[[ Task input, beginning ]]
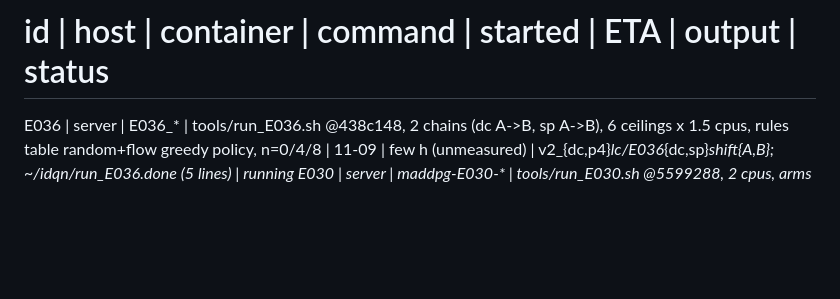
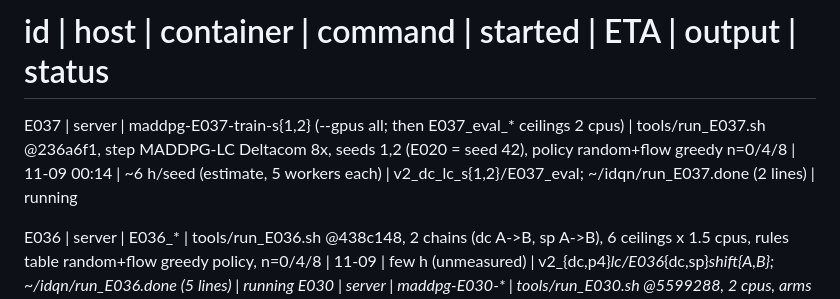
Before and after one commit to pedromamaral/maddpg-adversarial-experiments, a Markdown page: .mem/runs.md, the part around the change. GitHub-like rendering; blank space fills up the shorter version.

Commit message:
E037: deployed (runs, STATE)
Co-Authored-By: Claude Sonnet 5.5 <noreply@anthropic.com>

```diff
--- a/.mem/runs.md
+++ b/.mem/runs.md
@@ -1,5 +1,6 @@
 # Run registry — active on top
 # id | host | container | command | started | ETA | output | status
+E037 | server | maddpg-E037-train-s{1,2} (--gpus all; then E037_eval_* ceilings 2 cpus) | tools/run_E037.sh @236a6f1, step MADDPG-LC Deltacom 8x, seeds 1,2 (E020 = seed 42), policy random+flow greedy n=0/4/8 | 11-09 00:14 | ~6 h/seed (estimate, 5 workers each) | v2_dc_lc_s{1,2}/E037_eval; ~/idqn/run_E037.done (2 lines) | running
 
 E036 | server | E036_* | tools/run_E036.sh @438c148, 2 chains (dc A->B, sp A->B), 6 ceilings x 1.5 cpus, rules table random+flow greedy policy, n=0/4/8 | 11-09 | few h (unmeasured) | v2_{dc,p4}_lc/E036_{dc,sp}_shift{A,B}; ~/idqn/run_E036.done (5 lines) | running
 E030 | server | maddpg-E030-* | tools/run_E030.sh @5599288, 2 cpus, arms dcW,spW,dcD,dcC x s0-2 (chains dcW->spW, dcD->dcC) | 11-05 14:58 | spW ~00:00, dcC ~02:30 11-06 | E030/<arm>_s<seed>; ~/idqn/run_E030.done (6 lines) | done 11-06 02:48, fetched 11-07 (results/E030.json), analyse next
```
[[ Task input, end ]]
== What to produce ==
Would you copy out each line of the records above where the word "runs" occurs?

== Response box ==
Before and after one commit to pedromamaral/maddpg-adversarial-experiments, a Markdown page: .mem/runs.md, the part around the change. GitHub-like rendering; blank space fills up the shorter version.
E037: deployed (runs, STATE)
--- a/.mem/runs.md
+++ b/.mem/runs.md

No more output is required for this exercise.